Next week, the U.S. government will begin directing travelers from Guinea and the Democratic Republic of the Congo to six U.S. airports, according to the CDC. The airlines will collect information from all passengers boarding flights to the US who were in any of the countries during the previous 21 days and will share the data with the CDC and local health departments for monitoring purposes.
The measures come as the United States and other nations grapple with the Covid-19 pandemic, with growing concern that the variants could cause rates to skyrocket again. It also follows two previous Ebola outbreaks in Africa that began in 2014 and 2018, resulting in the deaths of thousands.
The CDC noted that this year’s outbreaks are in remote areas and the risk to the United States is extremely low. The agency said the travel restrictions are being implemented as a precaution.

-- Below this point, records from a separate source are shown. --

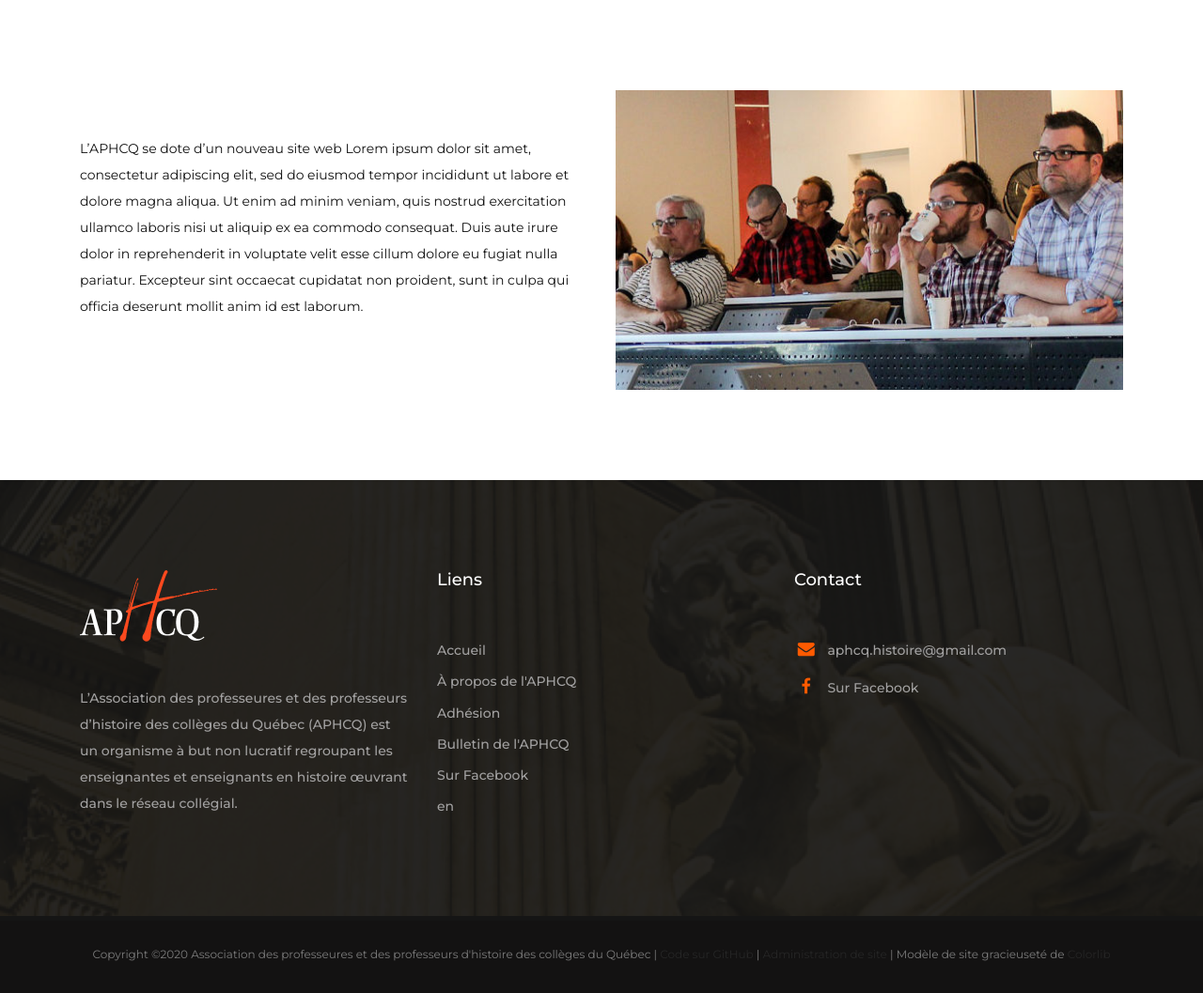
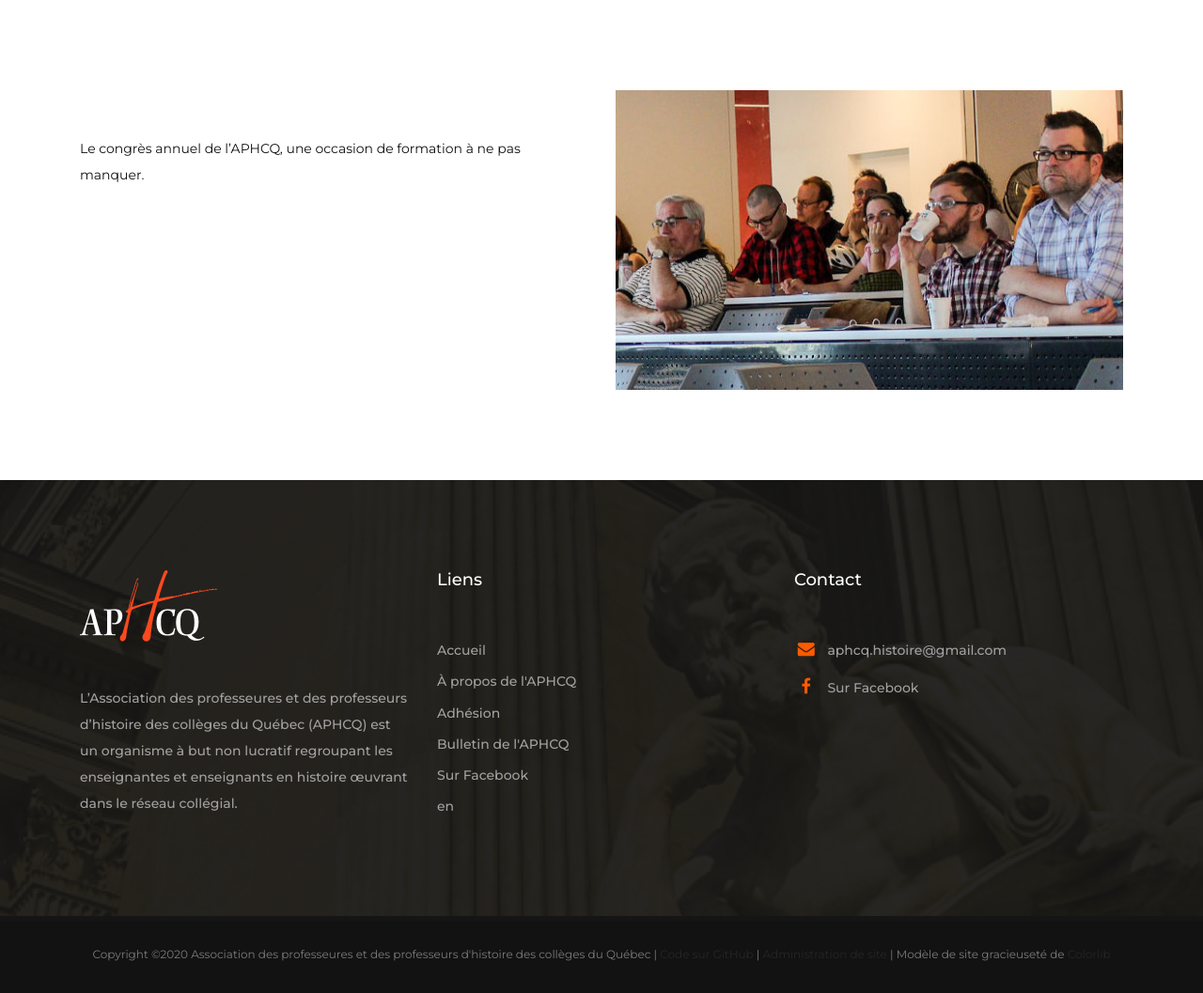
Before and after one commit to aphcq-association/site-web, a Jekyll site: the page built from docs/_posts/2020-03-10-nouveau-site.md, in a window 1280 px wide. Shown: the part 394-1451 px from the top of the page at 94% size. Built offline with Jekyll 4.4.1, drawn with Linux system fonts in a browser that asks for light colours.

Commit message:
Update Article “2020-03-10-nouveau-site”

```diff
--- a/docs/_posts/2020-03-10-nouveau-site.md
+++ b/docs/_posts/2020-03-10-nouveau-site.md
@@ -4,4 +4,4 @@
 image_top: /images/aphcq/1b.jpg
 image_droite: /images/aphcq/1s.jpg
 ---
-L'APHCQ se dote d'un nouveau site web Lorem ipsum dolor sit amet, consectetur adipiscing elit, sed do eiusmod tempor incididunt ut labore et dolore magna aliqua. Ut enim ad minim veniam, quis nostrud exercitation ullamco laboris nisi ut aliquip ex ea commodo consequat. Duis aute irure dolor in reprehenderit in voluptate velit esse cillum dolore eu fugiat nulla pariatur. Excepteur sint occaecat cupidatat non proident, sunt in culpa qui officia deserunt mollit anim id est laborum.
+Le congrès annuel de l'APHCQ, une occasion de formation à ne pas manquer.
```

As of Thursday, the World Health Organization said there were nine Ebola cases and five deaths reported in Guinea, and eight cases and four deaths reported in the Democratic Republic of the Congo.

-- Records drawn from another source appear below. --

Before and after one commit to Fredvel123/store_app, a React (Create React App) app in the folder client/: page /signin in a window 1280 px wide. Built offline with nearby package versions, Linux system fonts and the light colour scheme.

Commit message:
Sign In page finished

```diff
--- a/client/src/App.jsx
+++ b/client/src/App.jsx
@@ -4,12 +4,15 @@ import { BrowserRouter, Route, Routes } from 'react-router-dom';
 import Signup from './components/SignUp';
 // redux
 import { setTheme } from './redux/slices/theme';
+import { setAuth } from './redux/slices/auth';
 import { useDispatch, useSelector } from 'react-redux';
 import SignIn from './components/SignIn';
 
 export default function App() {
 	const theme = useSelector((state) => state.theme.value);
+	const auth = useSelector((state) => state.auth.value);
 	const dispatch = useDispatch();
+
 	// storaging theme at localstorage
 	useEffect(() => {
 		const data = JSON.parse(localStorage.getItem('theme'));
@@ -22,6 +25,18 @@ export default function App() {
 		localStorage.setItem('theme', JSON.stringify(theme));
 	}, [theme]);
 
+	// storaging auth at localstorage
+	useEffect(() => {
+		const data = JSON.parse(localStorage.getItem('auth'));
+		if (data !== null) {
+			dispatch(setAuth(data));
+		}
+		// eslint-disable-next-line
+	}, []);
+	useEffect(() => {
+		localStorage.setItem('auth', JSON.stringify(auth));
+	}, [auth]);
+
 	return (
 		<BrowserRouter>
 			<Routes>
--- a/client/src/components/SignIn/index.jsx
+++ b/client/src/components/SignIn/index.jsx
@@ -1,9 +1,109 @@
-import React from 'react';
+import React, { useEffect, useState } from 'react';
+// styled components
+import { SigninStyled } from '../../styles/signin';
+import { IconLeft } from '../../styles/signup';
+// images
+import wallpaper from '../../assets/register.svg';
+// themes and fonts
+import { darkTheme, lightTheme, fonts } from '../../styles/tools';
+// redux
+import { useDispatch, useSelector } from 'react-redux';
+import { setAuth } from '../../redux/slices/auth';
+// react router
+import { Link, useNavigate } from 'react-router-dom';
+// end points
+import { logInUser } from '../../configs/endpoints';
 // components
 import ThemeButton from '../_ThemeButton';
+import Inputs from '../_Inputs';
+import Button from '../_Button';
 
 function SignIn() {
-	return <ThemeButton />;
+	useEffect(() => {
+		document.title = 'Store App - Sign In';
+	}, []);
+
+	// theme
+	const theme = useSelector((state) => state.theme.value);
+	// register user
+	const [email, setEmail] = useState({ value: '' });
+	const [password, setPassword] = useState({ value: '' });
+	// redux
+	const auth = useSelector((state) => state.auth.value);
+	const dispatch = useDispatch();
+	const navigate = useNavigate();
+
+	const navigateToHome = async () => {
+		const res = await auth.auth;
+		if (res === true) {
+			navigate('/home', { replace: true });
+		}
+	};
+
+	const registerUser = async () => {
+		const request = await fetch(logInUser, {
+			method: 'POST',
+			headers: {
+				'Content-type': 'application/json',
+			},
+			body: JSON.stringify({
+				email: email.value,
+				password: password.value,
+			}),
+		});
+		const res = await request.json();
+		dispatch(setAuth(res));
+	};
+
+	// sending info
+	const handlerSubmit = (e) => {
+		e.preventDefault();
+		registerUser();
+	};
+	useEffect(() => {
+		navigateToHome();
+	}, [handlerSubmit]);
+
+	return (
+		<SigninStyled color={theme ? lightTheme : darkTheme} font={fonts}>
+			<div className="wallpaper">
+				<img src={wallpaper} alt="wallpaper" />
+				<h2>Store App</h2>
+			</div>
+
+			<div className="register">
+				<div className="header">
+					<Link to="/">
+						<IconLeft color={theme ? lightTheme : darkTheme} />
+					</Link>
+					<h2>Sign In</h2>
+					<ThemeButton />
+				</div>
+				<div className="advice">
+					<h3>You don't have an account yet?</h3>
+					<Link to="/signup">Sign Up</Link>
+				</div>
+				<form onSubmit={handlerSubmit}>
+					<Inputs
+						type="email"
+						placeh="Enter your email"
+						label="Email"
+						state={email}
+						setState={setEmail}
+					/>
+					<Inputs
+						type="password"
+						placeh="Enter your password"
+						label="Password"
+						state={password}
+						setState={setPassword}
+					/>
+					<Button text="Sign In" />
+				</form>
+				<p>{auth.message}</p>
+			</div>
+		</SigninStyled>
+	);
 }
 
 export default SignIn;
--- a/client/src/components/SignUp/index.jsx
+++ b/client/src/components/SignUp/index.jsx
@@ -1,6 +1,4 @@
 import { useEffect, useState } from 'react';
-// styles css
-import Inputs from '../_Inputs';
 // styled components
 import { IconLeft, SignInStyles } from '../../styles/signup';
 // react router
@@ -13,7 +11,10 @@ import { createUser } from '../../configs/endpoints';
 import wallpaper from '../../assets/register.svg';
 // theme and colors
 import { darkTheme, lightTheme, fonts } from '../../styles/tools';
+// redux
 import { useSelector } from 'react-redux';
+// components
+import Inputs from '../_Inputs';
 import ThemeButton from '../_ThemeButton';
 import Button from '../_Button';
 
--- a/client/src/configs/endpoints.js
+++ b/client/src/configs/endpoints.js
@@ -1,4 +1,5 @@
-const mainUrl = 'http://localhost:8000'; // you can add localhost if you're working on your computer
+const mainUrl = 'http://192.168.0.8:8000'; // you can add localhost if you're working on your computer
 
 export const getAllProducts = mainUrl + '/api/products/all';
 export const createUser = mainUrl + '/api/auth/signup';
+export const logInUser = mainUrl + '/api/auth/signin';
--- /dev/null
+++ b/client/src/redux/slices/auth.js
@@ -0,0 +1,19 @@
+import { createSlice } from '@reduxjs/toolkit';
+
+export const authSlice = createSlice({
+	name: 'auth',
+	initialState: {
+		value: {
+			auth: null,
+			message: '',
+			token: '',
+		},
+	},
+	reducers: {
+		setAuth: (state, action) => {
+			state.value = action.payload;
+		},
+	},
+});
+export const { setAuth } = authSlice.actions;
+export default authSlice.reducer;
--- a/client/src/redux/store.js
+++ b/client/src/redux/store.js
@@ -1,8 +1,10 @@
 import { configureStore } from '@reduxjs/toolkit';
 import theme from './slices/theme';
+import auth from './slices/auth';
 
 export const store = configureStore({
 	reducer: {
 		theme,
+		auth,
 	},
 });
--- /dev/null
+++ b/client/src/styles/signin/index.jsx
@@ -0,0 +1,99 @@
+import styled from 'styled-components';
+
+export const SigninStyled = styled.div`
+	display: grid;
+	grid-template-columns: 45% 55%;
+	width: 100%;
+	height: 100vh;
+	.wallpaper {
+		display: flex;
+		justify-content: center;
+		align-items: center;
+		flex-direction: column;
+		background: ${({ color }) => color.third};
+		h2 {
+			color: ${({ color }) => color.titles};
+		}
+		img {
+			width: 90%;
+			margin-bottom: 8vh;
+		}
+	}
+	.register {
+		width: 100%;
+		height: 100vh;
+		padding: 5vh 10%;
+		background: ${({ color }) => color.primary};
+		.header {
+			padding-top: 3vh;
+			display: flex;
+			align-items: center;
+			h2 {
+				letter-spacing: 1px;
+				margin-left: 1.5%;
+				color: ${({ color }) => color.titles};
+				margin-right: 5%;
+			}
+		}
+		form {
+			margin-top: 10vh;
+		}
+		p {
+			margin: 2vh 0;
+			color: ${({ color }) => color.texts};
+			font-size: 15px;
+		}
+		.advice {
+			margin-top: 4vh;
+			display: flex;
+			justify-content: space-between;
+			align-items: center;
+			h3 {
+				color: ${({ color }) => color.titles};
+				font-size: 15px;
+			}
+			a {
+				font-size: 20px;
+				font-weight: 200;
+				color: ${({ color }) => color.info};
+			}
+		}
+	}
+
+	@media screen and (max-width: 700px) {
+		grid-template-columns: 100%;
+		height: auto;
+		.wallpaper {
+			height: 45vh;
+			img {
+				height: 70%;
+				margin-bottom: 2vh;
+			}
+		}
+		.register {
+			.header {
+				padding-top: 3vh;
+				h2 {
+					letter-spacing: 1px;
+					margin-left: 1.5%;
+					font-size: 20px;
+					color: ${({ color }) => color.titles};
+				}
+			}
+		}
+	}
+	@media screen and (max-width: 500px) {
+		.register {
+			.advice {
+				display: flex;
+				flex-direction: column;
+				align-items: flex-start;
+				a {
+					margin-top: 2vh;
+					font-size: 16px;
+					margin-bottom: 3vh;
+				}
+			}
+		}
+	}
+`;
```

The Red Cross said in a statement that a network of more than 700 trained volunteers has been activated as part of a first wave of response and the government has asked people to respect hygiene and prevention measures and to inform health of the signs of the disease “. authorities. “The World Health Organization has helped control the recent outbreak in the Democratic Republic of the Congo with vaccines and is helping to procure doses for Guinea.